Makes 2 1/2 cups, about 10 to 12 servings
2 tablespoons butter or olive oil
4 cups sliced onions (3 big onions, peeled)
1 package (8 ounces) cream cheese, at room temperature
1/2 cup mayonnaise
1/2 cup sour cream
1/4 teaspoon cayenne pepper, or more to taste
1/4 teaspoon salt, if desired, or Creole seasoning
Potato chips or bagel or pita chips, for serving
Place the butter or olive oil in a large (12-inch) frying pan over low heat. Add the onions and cook, stirring with a wooden spoon from time to time, until they caramelize and turn a golden brown, about 35 minutes. Remove the pan from the heat and let them cool 10 minutes.
Place the cream cheese, mayonnaise, sour cream, cayenne, and salt in a food processor fitted with a steel blade and pulse until smooth. Scrape the onions into the processor and with pulses, combine the onions with the cream cheese mixture until the onions are just distributed and still in small pieces. Taste for seasonings adding more cayenne if needed. Spoon into a serving bowl and serve.
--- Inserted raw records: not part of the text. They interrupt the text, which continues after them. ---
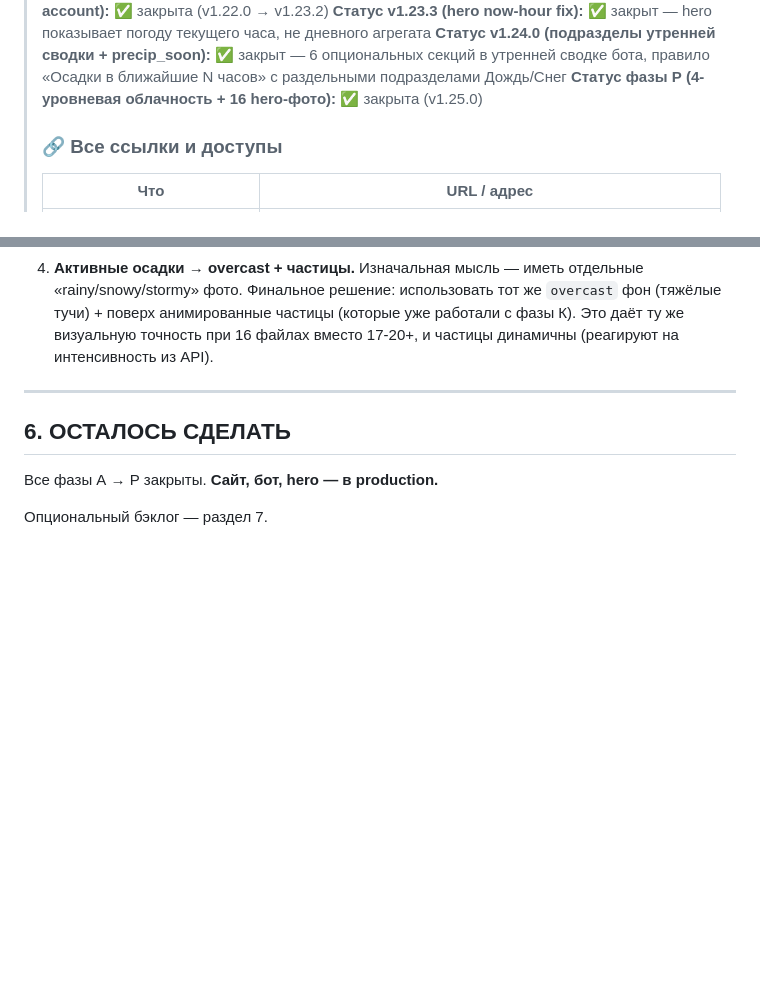
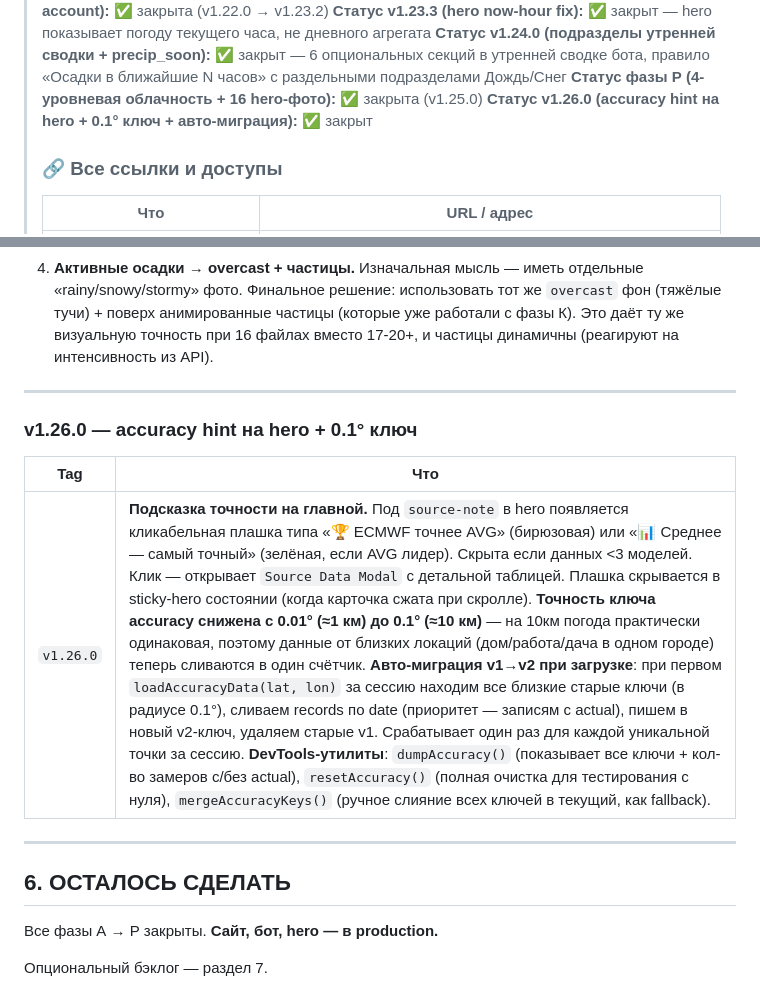
Before and after one commit to meteo-star/kharkiv-weather, a Markdown page: PROJECT_STATUS.md, 2 parts joined by grey strips. Drawn GitHub-style; blank space fills up the shorter version.

Commit message:
docs(status): запись про v1.26.0 (accuracy hint + 0.1° ключ)
Co-Authored-By: Claude Opus 4.7 (1M context) <noreply@anthropic.com>

```diff
--- a/PROJECT_STATUS.md
+++ b/PROJECT_STATUS.md
@@ -14,6 +14,7 @@
 > **Статус v1.23.3 (hero now-hour fix):** ✅ закрыт — hero показывает погоду текущего часа, не дневного агрегата
 > **Статус v1.24.0 (подразделы утренней сводки + precip_soon):** ✅ закрыт — 6 опциональных секций в утренней сводке бота, правило «Осадки в ближайшие N часов» с раздельными подразделами Дождь/Снег
 > **Статус фазы Р (4-уровневая облачность + 16 hero-фото):** ✅ закрыта (v1.25.0)
+> **Статус v1.26.0 (accuracy hint на hero + 0.1° ключ + авто-миграция):** ✅ закрыт
 >
 > ### 🔗 Все ссылки и доступы
 >
@@ -425,6 +426,14 @@ Telegram ──webhook──▶ Cloudflare Worker (src/index.js)
 
 ---
 
+### v1.26.0 — accuracy hint на hero + 0.1° ключ
+
+| Tag | Что |
+|---|---|
+| `v1.26.0` | **Подсказка точности на главной.** Под `source-note` в hero появляется кликабельная плашка типа «🏆 ECMWF точнее AVG» (бирюзовая) или «📊 Среднее — самый точный» (зелёная, если AVG лидер). Скрыта если данных <3 моделей. Клик — открывает `Source Data Modal` с детальной таблицей. Плашка скрывается в sticky-hero состоянии (когда карточка сжата при скролле). **Точность ключа accuracy снижена с 0.01° (≈1 км) до 0.1° (≈10 км)** — на 10км погода практически одинаковая, поэтому данные от близких локаций (дом/работа/дача в одном городе) теперь сливаются в один счётчик. **Авто-миграция v1→v2 при загрузке**: при первом `loadAccuracyData(lat, lon)` за сессию находим все близкие старые ключи (в радиусе 0.1°), сливаем records по date (приоритет — записям с actual), пишем в новый v2-ключ, удаляем старые v1. Срабатывает один раз для каждой уникальной точки за сессию. **DevTools-утилиты**: `dumpAccuracy()` (показывает все ключи + кол-во замеров с/без actual), `resetAccuracy()` (полная очистка для тестирования с нуля), `mergeAccuracyKeys()` (ручное слияние всех ключей в текущий, как fallback). |
+
+---
+
 ## 6. ОСТАЛОСЬ СДЕЛАТЬ
 
 Все фазы А → Р закрыты. **Сайт, бот, hero — в production.**
```
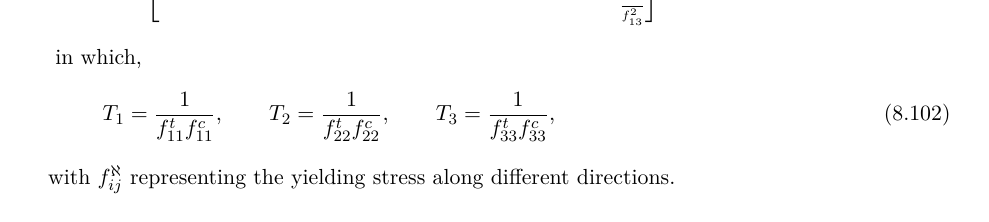
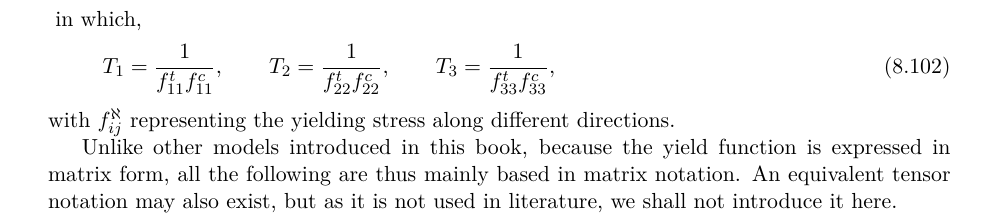
Before and after one commit to TLCFEM/constitutive-modelling-cookbook, a LaTeX thesis (COOKBOOK.tex, which reads CHAPTER/METAL.tex): part of page 92 of 177, cut at the place of the change. Compiled offline with pdfLaTeX.

Commit message:
Clarify yield function notation in METAL.tex to emphasize matrix representation and its distinction from tensor notation

```diff
--- a/CHAPTER/METAL.tex
+++ b/CHAPTER/METAL.tex
@@ -1081,6 +1081,9 @@ T_2=\dfrac{1}{f_{22}^tf_{22}^c},\qquad
 T_3=\dfrac{1}{f_{33}^tf_{33}^c},
 \end{gather}
 with $f_{ij}^\aleph$ representing the yielding stress along different directions.
+
+Unlike other models introduced in this book, because the yield function is expressed in matrix form, all the following are thus mainly based in matrix notation.
+An equivalent tensor notation may also exist, but as it is not used in literature, we shall not introduce it here.
 \subsubsection{Flow Rule}
 The associated plasticity is assumed such that the plastic potential $g$ is identical to $f$. The plastic flow direction is then
 \begin{gather}
```
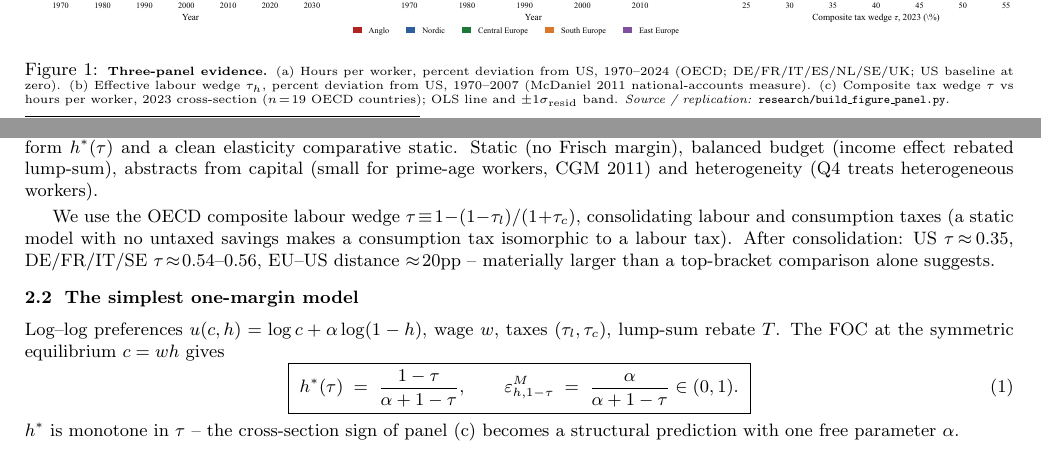
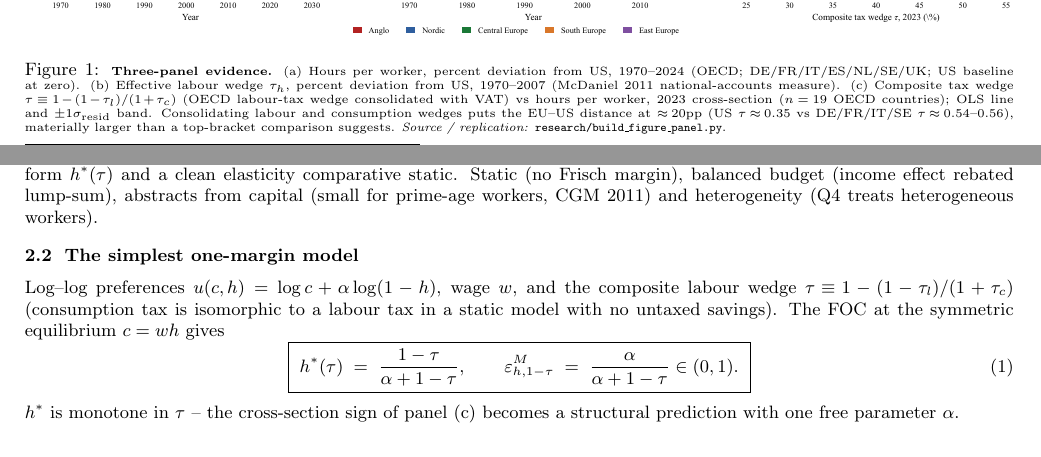
Before and after one commit to AlessandroCaggia30/overworked-americans-takehome, a LaTeX document (problem1.tex): two parts of pages 1 and 2 of 11, joined at a grey line, cut so that both start at the same text. Compiled offline with pdfLaTeX.

Commit message:
Delete §2.2 composite-wedge subsection; fold definition into figure caption
The composite-wedge formula tau = 1 - (1-tau_l)/(1+tau_c) and the
20pp consolidation observation are load-bearing only for Q1 panel (c)
(the cross-country regression). Q2 calibration and §3+ baseline use
the numerical tau values directly; the formula derivation and the
consumption-tax-isomorphism argument are not invoked downstream.

- §2.2 standalone subsection deleted.
- The definition tau = 1 - (1-tau_l)/(1+tau_c) and the 20pp gap
  observation moved into Fig.~1 panel (c) caption (where it actually
  does work in interpreting the regression).
- §2.3 setup absorbs the inline tau definition (one parenthetical:
  consumption tax isomorphic to labour tax in static model).

Co-Authored-By: Claude Opus 4.7 (1M context) <noreply@anthropic.com>

```diff
--- a/problem1.tex
+++ b/problem1.tex
@@ -144,9 +144,13 @@ about hours, so $HE$ is the body's object.}
 DE/FR/IT/ES/NL/SE/UK; US baseline at zero).
 (b) Effective labour wedge $\tau_h$, percent deviation from US,
 1970--2007 (McDaniel 2011 national-accounts measure).
-(c) Composite tax wedge $\tau$ vs hours per worker, 2023 cross-section
-($n\!=\!19$ OECD countries); OLS line and $\pm 1\sigma_\text{resid}$
-band.
+(c) Composite tax wedge $\tau\!\equiv\!1\!-\!(1\!-\!\tau_l)/(1\!+\!\tau_c)$
+(OECD labour-tax wedge consolidated with VAT) vs hours per worker,
+2023 cross-section ($n\!=\!19$ OECD countries); OLS line and
+$\pm 1\sigma_\text{resid}$ band. Consolidating labour and consumption
+wedges puts the EU--US distance at $\approx\!20$pp (US
+$\tau\!\approx\!0.35$ vs DE/FR/IT/SE $\tau\!\approx\!0.54$--$0.56$),
+materially larger than a top-bracket comparison suggests.
 \emph{Source / replication:} \texttt{research/build\_figure\_panel.py}.}
 \label{fig:gapPanel}
 \end{figure}
@@ -212,17 +216,11 @@ $h^*(\tau)$ and a clean elasticity comparative static. Static
 abstracts from capital (small for prime-age workers, CGM 2011) and
 heterogeneity (Q4 treats heterogeneous workers).
 
-We use the OECD composite labour wedge
-$\tau\!\equiv\!1\!-\!(1\!-\!\tau_l)/(1\!+\!\tau_c)$, consolidating
-labour and consumption taxes (a static model with no untaxed savings
-makes a consumption tax isomorphic to a labour tax). After
-consolidation: US $\tau\!\approx\!0.35$, DE/FR/IT/SE
-$\tau\!\approx\!0.54$--$0.56$, EU--US distance $\approx\!20$pp --
-materially larger than a top-bracket comparison alone suggests.
-
 \subsection{The simplest one-margin model}
-Log--log preferences $u(c,h)=\log c+\alpha\log(1-h)$, wage $w$, taxes
-$(\tau_l,\tau_c)$, lump-sum rebate $T$. The FOC at the symmetric
+Log--log preferences $u(c,h)=\log c+\alpha\log(1-h)$, wage $w$, and
+the composite labour wedge $\tau\!\equiv\!1-(1-\tau_l)/(1+\tau_c)$
+(consumption tax is isomorphic to a labour tax in a static model with
+no untaxed savings). The FOC at the symmetric
 equilibrium $c=wh$ gives
 \begin{equation}
 \boxed{\;h^\ast(\tau)\;=\;\frac{1-\tau}{\alpha+1-\tau},
```
Also changed, not shown: problem1.pdf.
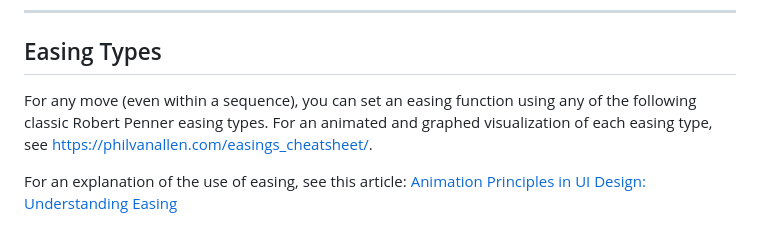
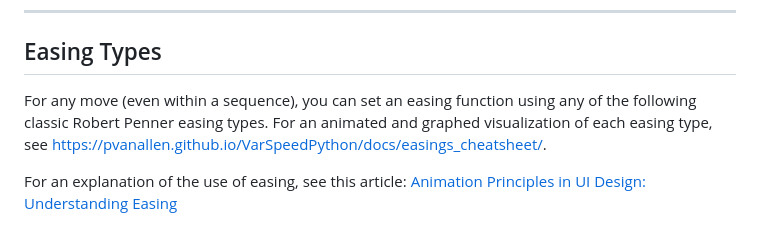
Before and after one commit to pvanallen/VarSpeedPython, a Markdown page: README.md, the part around the change. Rendered like a GitHub page.

Commit message:
docs(readme): update cheatsheet URL in Easing Types section
Co-Authored-By: Claude Sonnet 4.6 <noreply@anthropic.com>

```diff
--- a/README.md
+++ b/README.md
@@ -292,7 +292,7 @@ Maps a value from one range to another. Useful for converting sensor readings to
 
 ## Easing Types
 
-For any move (even within a sequence), you can set an easing function using any of the following classic Robert Penner easing types. For an animated and graphed visualization of each easing type, see [https://philvanallen.com/easings_cheatsheet/](https://philvanallen.com/easings_cheatsheet/).
+For any move (even within a sequence), you can set an easing function using any of the following classic Robert Penner easing types. For an animated and graphed visualization of each easing type, see [https://pvanallen.github.io/VarSpeedPython/docs/easings_cheatsheet/](https://pvanallen.github.io/VarSpeedPython/docs/easings_cheatsheet/).
 
 For an explanation of the use of easing, see this article: [Animation Principles in UI Design: Understanding Easing](https://medium.com/motion-in-interaction/animation-principles-in-ui-design-understanding-easing-bea05243fe3)
 
```
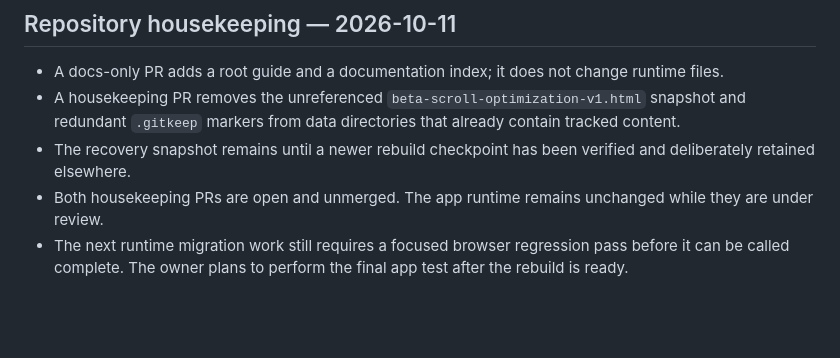
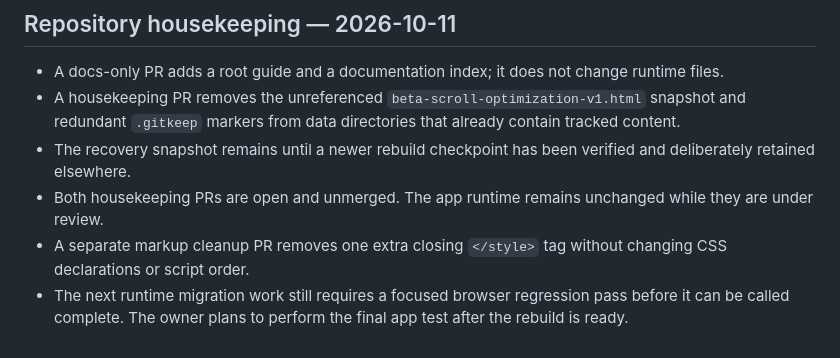
Before and after one commit to randirosandi-glitch/Beta-HSK-Papers, a Markdown page: docs/REBUILD_PROGRESS_BETA_20261011.md, the part around the change. GitHub-like rendering; blank space fills up the shorter version.

Commit message:
docs: note CSS markup cleanup

```diff
--- a/docs/REBUILD_PROGRESS_BETA_20261011.md
+++ b/docs/REBUILD_PROGRESS_BETA_20261011.md
@@ -91,4 +91,5 @@ Progress merge/activity, statistics, recent history, section persistence, study-
 - A housekeeping PR removes the unreferenced `beta-scroll-optimization-v1.html` snapshot and redundant `.gitkeep` markers from data directories that already contain tracked content.
 - The recovery snapshot remains until a newer rebuild checkpoint has been verified and deliberately retained elsewhere.
 - Both housekeeping PRs are open and unmerged. The app runtime remains unchanged while they are under review.
+- A separate markup cleanup PR removes one extra closing `</style>` tag without changing CSS declarations or script order.
 - The next runtime migration work still requires a focused browser regression pass before it can be called complete. The owner plans to perform the final app test after the rebuild is ready.
```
Susan’s Texas Caviar
Thanks to my sister for sharing such a lovely recipe that I’ve adapted along the way. It changes depending on what is in the fridge or cupboard. And it’s a crowd pleaser! People will hover over the bowl!
Makes 4 cups, about 10 to 12 servings
3 tablespoons red wine vinegar
2 tablespoons olive oil
1/4 teaspoon ground cumin
Hot pepper sauce to taste (couple of big dashes)
1 clove garlic, minced
Freshly ground black pepper
2 cups cooked black-eyed peas
1 cup canned or fresh corn
1 1/2 cups chopped fresh avocado
1 cup chopped tomatoes
1/4 cup chopped green onions
1/4 cup chopped fresh cilantro
Tortilla chips, for serving
Place the vinegar, olive oil, cumin, hot sauce, garlic, and pepper in a small mixing bowl and whisk to combine. Set aside.
Place the black-eyed peas, corn, avocado, tomatoes, green onions, and cilantro in a mixing bowl and gently stir to combine. Pour the dressing over and toss just to coat. Spoon into a serving bowl, cover and chill until time to serve. Serve with chips. Leftovers are delicious as a salsa for grilled fish or chicken.
This Thursday for Subscribers:
Cooking for One. And my first Open Thread! Let’s talk about recipes for smaller kitchens and food that suits these cooler months. If you’ve got recipe ideas you want to share with others or need some help with a particular recipe, this is what you’ve been waiting for! (Or if you crave some real-time conversation with other cooks!) I’ll send the Thursday post to your inbox as I usually do. Following that will be a separate post posing a question and discussion. Feel free to chime in! As this is my first Open Thread there are bound to be mistakes. But I can guarantee you no wardrobe malfunctions! (That’s a halftime joke!)
Have a great week!